• _TASK BRIEF_
Leave the images aside and output every entry exactly.

• _SUPPLIED INFORMATION_
= Beginning of Section =

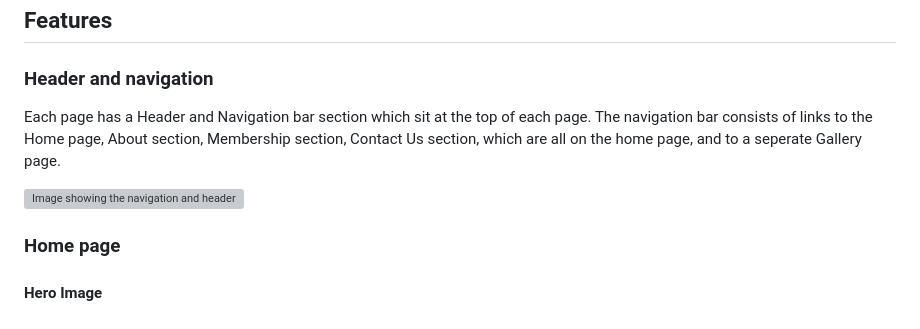
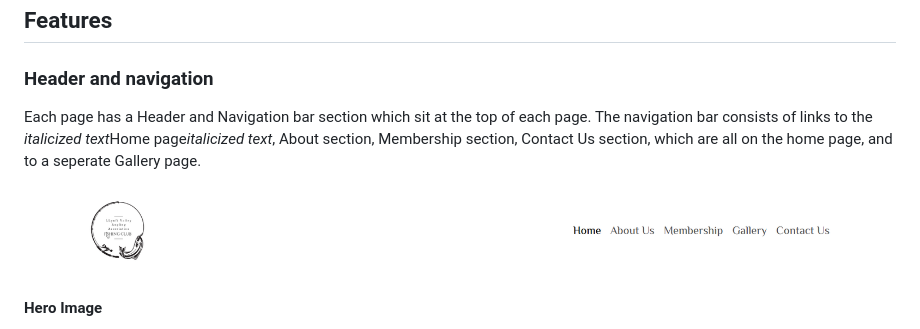
Before and after one commit to BDen32/Milestone-Project-1, a Markdown page: README.md, the part around the change printed below. Drawn GitHub-style; pictures changed too: assets/images/nav-bar.png (added); grey boxes are pictures that could not be loaded.

Commit message:
add new image of nav bar only, and add italicized words

```diff
--- a/README.md
+++ b/README.md
@@ -153,10 +153,8 @@ El Messiri was chosen as it is similar tothe font in the logo. Initially two fon
 
 ### Header and navigation
 
-Each page has a Header and Navigation bar section which sit at the top of each page. The navigation bar consists of links to the Home page, About  section, Membership section, Contact Us section, which are all on the home page, and to a seperate Gallery page.
+Each page has a Header and Navigation bar section which sit at the top of each page. The navigation bar consists of links to the *italicized text*Home page*italicized text*, About section, Membership section, Contact Us section, which are all on the home page, and to a seperate Gallery page.
 
-![Image showing the navigation and header on the LVAA page](assets/images/header.png)
-
-### Home page
+![Image showing the navigation the LVAA page](assets/images/nav-bar.png)
 
 #### Hero Image
```
Also changed, not shown: other parts of README.md (+1 -0 lines).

= End of Section =

• _ANSWER BOX_
Before and after one commit to BDen32/Milestone-Project-1, a Markdown page: README.md, the part around the change printed below. Drawn GitHub-style; pictures changed too: assets/images/nav-bar.png (added); grey boxes are pictures that could not be loaded.

Commit message:
add new image of nav bar only, and add italicized words

```diff
--- a/README.md
+++ b/README.md
@@ -153,10 +153,8 @@ El Messiri was chosen as it is similar tothe font in the logo. Initially two fon
 
 ### Header and navigation
 
-Each page has a Header and Navigation bar section which sit at the top of each page. The navigation bar consists of links to the Home page, About  section, Membership section, Contact Us section, which are all on the home page, and to a seperate Gallery page.
+Each page has a Header and Navigation bar section which sit at the top of each page. The navigation bar consists of links to the *italicized text*Home page*italicized text*, About section, Membership section, Contact Us section, which are all on the home page, and to a seperate Gallery page.
 
-![Image showing the navigation and header on the LVAA page](assets/images/header.png)
-
-### Home page
+![Image showing the navigation the LVAA page](assets/images/nav-bar.png)
 
 #### Hero Image
```
Also changed, not shown: other parts of README.md (+1 -0 lines).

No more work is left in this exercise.